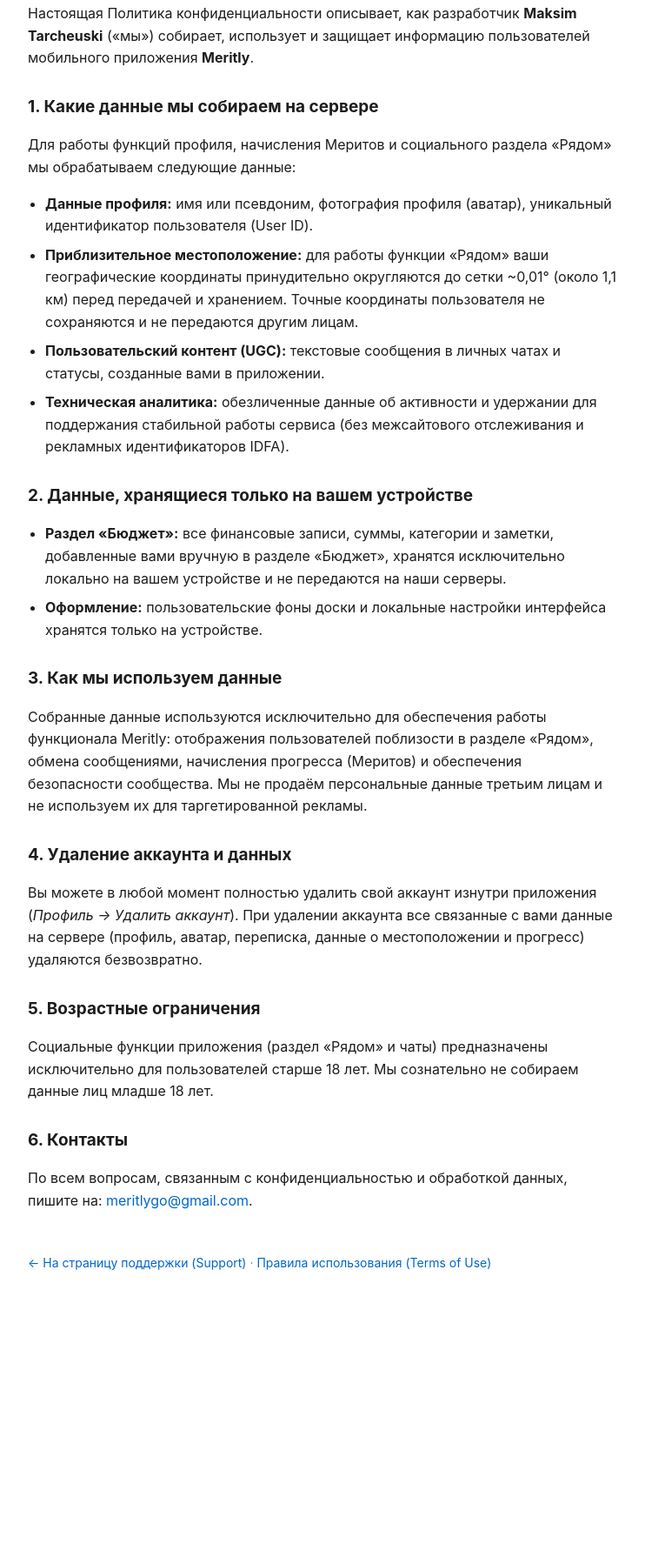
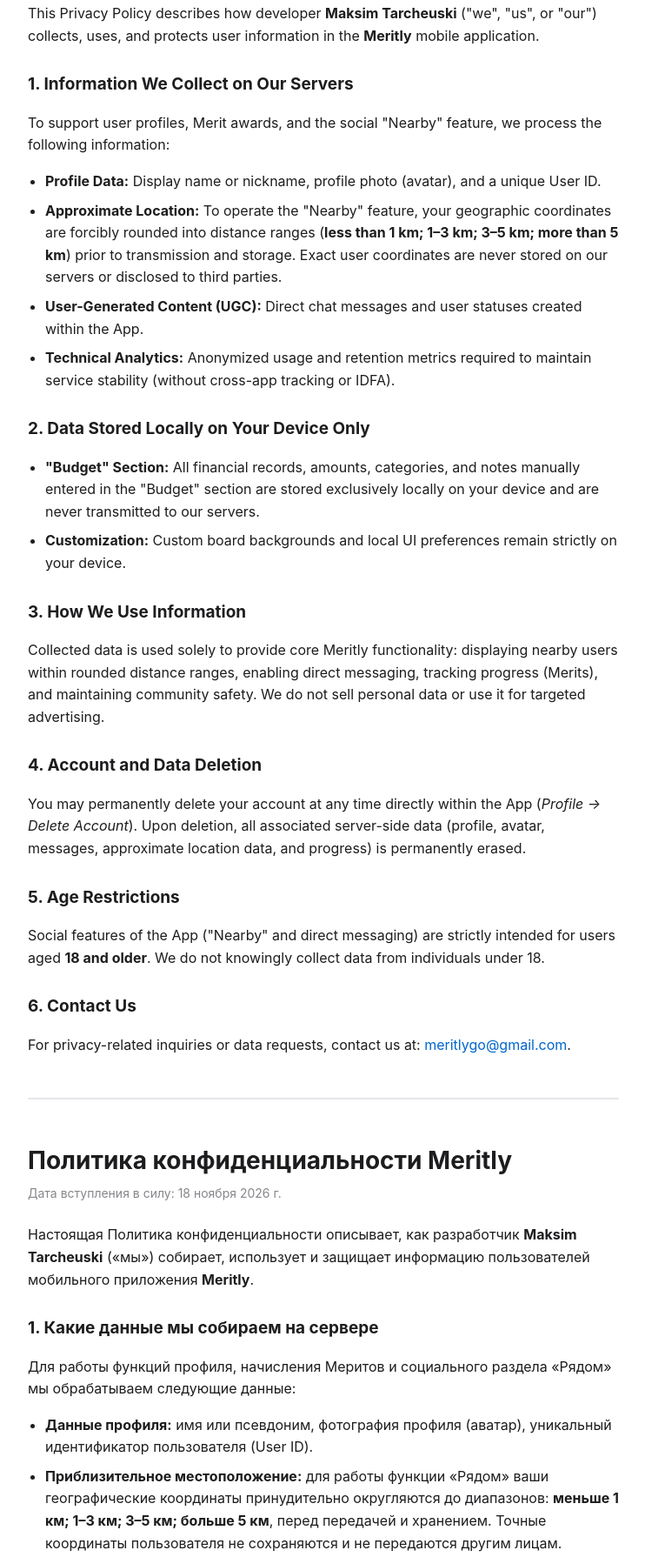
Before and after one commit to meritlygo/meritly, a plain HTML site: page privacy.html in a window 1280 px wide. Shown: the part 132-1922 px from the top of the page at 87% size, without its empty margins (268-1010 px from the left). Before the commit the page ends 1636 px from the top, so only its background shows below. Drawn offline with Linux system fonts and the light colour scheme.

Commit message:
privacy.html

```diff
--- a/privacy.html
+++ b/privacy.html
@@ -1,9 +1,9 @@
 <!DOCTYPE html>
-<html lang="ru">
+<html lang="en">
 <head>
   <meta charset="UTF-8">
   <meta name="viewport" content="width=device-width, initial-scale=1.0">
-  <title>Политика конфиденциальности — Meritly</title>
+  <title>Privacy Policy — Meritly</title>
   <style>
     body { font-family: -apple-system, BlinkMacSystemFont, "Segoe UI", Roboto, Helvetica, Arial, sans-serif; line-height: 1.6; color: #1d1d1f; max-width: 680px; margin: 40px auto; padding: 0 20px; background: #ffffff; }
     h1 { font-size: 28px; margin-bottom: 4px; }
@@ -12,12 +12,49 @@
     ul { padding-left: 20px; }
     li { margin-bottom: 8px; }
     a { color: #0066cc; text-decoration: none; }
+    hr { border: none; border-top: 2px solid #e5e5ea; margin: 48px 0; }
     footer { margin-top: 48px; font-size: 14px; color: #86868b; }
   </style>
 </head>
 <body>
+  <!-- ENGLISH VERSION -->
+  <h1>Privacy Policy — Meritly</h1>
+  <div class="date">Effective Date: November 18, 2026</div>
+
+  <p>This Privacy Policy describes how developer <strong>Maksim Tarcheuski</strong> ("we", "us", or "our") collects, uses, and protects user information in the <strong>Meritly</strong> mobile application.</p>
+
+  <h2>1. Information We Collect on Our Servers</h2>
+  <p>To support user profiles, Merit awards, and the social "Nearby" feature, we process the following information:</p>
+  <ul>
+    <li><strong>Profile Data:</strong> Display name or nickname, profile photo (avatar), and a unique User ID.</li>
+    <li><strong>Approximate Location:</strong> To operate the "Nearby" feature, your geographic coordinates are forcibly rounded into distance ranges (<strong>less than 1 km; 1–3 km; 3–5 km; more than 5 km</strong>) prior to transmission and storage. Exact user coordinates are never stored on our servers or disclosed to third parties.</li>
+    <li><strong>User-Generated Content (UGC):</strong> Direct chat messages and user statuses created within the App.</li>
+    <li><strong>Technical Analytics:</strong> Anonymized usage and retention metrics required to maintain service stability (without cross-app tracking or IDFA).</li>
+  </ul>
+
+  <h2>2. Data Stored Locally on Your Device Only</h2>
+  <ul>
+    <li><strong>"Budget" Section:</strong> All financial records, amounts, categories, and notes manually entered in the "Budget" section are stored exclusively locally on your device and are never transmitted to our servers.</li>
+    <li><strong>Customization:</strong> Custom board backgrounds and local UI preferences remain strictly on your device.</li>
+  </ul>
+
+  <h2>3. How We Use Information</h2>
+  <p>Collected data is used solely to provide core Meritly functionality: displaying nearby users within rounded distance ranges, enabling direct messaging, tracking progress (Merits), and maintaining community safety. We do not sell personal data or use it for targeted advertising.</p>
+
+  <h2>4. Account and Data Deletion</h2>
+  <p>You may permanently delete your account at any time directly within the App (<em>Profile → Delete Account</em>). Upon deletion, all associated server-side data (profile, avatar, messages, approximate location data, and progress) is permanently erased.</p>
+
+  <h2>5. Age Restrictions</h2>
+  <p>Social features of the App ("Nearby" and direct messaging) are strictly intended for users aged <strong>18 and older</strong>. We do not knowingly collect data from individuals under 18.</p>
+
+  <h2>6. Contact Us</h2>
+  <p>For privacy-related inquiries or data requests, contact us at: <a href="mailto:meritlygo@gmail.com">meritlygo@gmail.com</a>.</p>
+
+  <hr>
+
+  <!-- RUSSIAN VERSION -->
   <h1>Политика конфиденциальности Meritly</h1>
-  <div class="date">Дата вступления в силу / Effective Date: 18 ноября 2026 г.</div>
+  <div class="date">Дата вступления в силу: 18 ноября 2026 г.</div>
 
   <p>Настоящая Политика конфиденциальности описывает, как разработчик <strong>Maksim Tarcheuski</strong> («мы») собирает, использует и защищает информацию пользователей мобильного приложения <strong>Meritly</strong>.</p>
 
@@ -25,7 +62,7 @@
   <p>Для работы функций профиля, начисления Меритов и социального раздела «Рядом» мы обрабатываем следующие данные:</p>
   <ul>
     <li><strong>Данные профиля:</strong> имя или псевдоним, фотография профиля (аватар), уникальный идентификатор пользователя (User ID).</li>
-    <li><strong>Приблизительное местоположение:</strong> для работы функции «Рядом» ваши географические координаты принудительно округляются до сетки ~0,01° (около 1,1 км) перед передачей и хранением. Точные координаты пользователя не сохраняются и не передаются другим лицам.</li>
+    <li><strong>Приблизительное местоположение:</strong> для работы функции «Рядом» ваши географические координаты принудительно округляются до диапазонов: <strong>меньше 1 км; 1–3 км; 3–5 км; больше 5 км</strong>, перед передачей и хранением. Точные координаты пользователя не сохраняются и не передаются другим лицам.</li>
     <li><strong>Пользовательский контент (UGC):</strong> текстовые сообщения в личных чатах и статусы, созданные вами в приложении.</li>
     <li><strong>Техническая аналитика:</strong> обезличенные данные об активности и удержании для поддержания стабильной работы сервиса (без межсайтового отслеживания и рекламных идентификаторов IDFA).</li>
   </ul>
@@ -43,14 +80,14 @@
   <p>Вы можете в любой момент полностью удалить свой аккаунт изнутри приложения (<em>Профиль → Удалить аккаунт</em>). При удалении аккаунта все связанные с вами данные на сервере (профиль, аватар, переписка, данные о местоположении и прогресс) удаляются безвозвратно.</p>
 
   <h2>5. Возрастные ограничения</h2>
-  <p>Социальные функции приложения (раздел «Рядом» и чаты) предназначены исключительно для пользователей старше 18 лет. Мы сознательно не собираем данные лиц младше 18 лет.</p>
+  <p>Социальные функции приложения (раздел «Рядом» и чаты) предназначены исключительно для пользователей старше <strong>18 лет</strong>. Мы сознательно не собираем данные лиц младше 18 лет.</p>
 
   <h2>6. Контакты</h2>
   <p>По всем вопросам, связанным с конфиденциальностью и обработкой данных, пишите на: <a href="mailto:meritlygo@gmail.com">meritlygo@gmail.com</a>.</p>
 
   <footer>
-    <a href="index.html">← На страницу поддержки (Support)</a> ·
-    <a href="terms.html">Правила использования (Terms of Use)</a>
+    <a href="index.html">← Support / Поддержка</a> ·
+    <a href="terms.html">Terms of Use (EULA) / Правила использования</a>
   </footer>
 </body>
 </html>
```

= About this exercise =
Restate each entry word for word, leaving out any pictures.

= Reply =
Before and after one commit to meritlygo/meritly, a plain HTML site: page privacy.html in a window 1280 px wide. Shown: the part 132-1922 px from the top of the page at 87% size, without its empty margins (268-1010 px from the left). Before the commit the page ends 1636 px from the top, so only its background shows below. Drawn offline with Linux system fonts and the light colour scheme.

Commit message:
privacy.html

```diff
--- a/privacy.html
+++ b/privacy.html
@@ -1,9 +1,9 @@
 <!DOCTYPE html>
-<html lang="ru">
+<html lang="en">
 <head>
   <meta charset="UTF-8">
   <meta name="viewport" content="width=device-width, initial-scale=1.0">
-  <title>Политика конфиденциальности — Meritly</title>
+  <title>Privacy Policy — Meritly</title>
   <style>
     body { font-family: -apple-system, BlinkMacSystemFont, "Segoe UI", Roboto, Helvetica, Arial, sans-serif; line-height: 1.6; color: #1d1d1f; max-width: 680px; margin: 40px auto; padding: 0 20px; background: #ffffff; }
     h1 { font-size: 28px; margin-bottom: 4px; }
@@ -12,12 +12,49 @@
     ul { padding-left: 20px; }
     li { margin-bottom: 8px; }
     a { color: #0066cc; text-decoration: none; }
+    hr { border: none; border-top: 2px solid #e5e5ea; margin: 48px 0; }
     footer { margin-top: 48px; font-size: 14px; color: #86868b; }
   </style>
 </head>
 <body>
+  <!-- ENGLISH VERSION -->
+  <h1>Privacy Policy — Meritly</h1>
+  <div class="date">Effective Date: November 18, 2026</div>
+
+  <p>This Privacy Policy describes how developer <strong>Maksim Tarcheuski</strong> ("we", "us", or "our") collects, uses, and protects user information in the <strong>Meritly</strong> mobile application.</p>
+
+  <h2>1. Information We Collect on Our Servers</h2>
+  <p>To support user profiles, Merit awards, and the social "Nearby" feature, we process the following information:</p>
+  <ul>
+    <li><strong>Profile Data:</strong> Display name or nickname, profile photo (avatar), and a unique User ID.</li>
+    <li><strong>Approximate Location:</strong> To operate the "Nearby" feature, your geographic coordinates are forcibly rounded into distance ranges (<strong>less than 1 km; 1–3 km; 3–5 km; more than 5 km</strong>) prior to transmission and storage. Exact user coordinates are never stored on our servers or disclosed to third parties.</li>
+    <li><strong>User-Generated Content (UGC):</strong> Direct chat messages and user statuses created within the App.</li>
+    <li><strong>Technical Analytics:</strong> Anonymized usage and retention metrics required to maintain service stability (without cross-app tracking or IDFA).</li>
+  </ul>
+
+  <h2>2. Data Stored Locally on Your Device Only</h2>
+  <ul>
+    <li><strong>"Budget" Section:</strong> All financial records, amounts, categories, and notes manually entered in the "Budget" section are stored exclusively locally on your device and are never transmitted to our servers.</li>
+    <li><strong>Customization:</strong> Custom board backgrounds and local UI preferences remain strictly on your device.</li>
+  </ul>
+
+  <h2>3. How We Use Information</h2>
+  <p>Collected data is used solely to provide core Meritly functionality: displaying nearby users within rounded distance ranges, enabling direct messaging, tracking progress (Merits), and maintaining community safety. We do not sell personal data or use it for targeted advertising.</p>
+
+  <h2>4. Account and Data Deletion</h2>
+  <p>You may permanently delete your account at any time directly within the App (<em>Profile → Delete Account</em>). Upon deletion, all associated server-side data (profile, avatar, messages, approximate location data, and progress) is permanently erased.</p>
+
+  <h2>5. Age Restrictions</h2>
+  <p>Social features of the App ("Nearby" and direct messaging) are strictly intended for users aged <strong>18 and older</strong>. We do not knowingly collect data from individuals under 18.</p>
+
+  <h2>6. Contact Us</h2>
+  <p>For privacy-related inquiries or data requests, contact us at: <a href="mailto:meritlygo@gmail.com">meritlygo@gmail.com</a>.</p>
+
+  <hr>
+
+  <!-- RUSSIAN VERSION -->
   <h1>Политика конфиденциальности Meritly</h1>
-  <div class="date">Дата вступления в силу / Effective Date: 18 ноября 2026 г.</div>
+  <div class="date">Дата вступления в силу: 18 ноября 2026 г.</div>
 
   <p>Настоящая Политика конфиденциальности описывает, как разработчик <strong>Maksim Tarcheuski</strong> («мы») собирает, использует и защищает информацию пользователей мобильного приложения <strong>Meritly</strong>.</p>
 
@@ -25,7 +62,7 @@
   <p>Для работы функций профиля, начисления Меритов и социального раздела «Рядом» мы обрабатываем следующие данные:</p>
   <ul>
     <li><strong>Данные профиля:</strong> имя или псевдоним, фотография профиля (аватар), уникальный идентификатор пользователя (User ID).</li>
-    <li><strong>Приблизительное местоположение:</strong> для работы функции «Рядом» ваши географические координаты принудительно округляются до сетки ~0,01° (около 1,1 км) перед передачей и хранением. Точные координаты пользователя не сохраняются и не передаются другим лицам.</li>
+    <li><strong>Приблизительное местоположение:</strong> для работы функции «Рядом» ваши географические координаты принудительно округляются до диапазонов: <strong>меньше 1 км; 1–3 км; 3–5 км; больше 5 км</strong>, перед передачей и хранением. Точные координаты пользователя не сохраняются и не передаются другим лицам.</li>
     <li><strong>Пользовательский контент (UGC):</strong> текстовые сообщения в личных чатах и статусы, созданные вами в приложении.</li>
     <li><strong>Техническая аналитика:</strong> обезличенные данные об активности и удержании для поддержания стабильной работы сервиса (без межсайтового отслеживания и рекламных идентификаторов IDFA).</li>
   </ul>
@@ -43,14 +80,14 @@
   <p>Вы можете в любой момент полностью удалить свой аккаунт изнутри приложения (<em>Профиль → Удалить аккаунт</em>). При удалении аккаунта все связанные с вами данные на сервере (профиль, аватар, переписка, данные о местоположении и прогресс) удаляются безвозвратно.</p>
 
   <h2>5. Возрастные ограничения</h2>
-  <p>Социальные функции приложения (раздел «Рядом» и чаты) предназначены исключительно для пользователей старше 18 лет. Мы сознательно не собираем данные лиц младше 18 лет.</p>
+  <p>Социальные функции приложения (раздел «Рядом» и чаты) предназначены исключительно для пользователей старше <strong>18 лет</strong>. Мы сознательно не собираем данные лиц младше 18 лет.</p>
 
   <h2>6. Контакты</h2>
   <p>По всем вопросам, связанным с конфиденциальностью и обработкой данных, пишите на: <a href="mailto:meritlygo@gmail.com">meritlygo@gmail.com</a>.</p>
 
   <footer>
-    <a href="index.html">← На страницу поддержки (Support)</a> ·
-    <a href="terms.html">Правила использования (Terms of Use)</a>
+    <a href="index.html">← Support / Поддержка</a> ·
+    <a href="terms.html">Terms of Use (EULA) / Правила использования</a>
   </footer>
 </body>
 </html>
```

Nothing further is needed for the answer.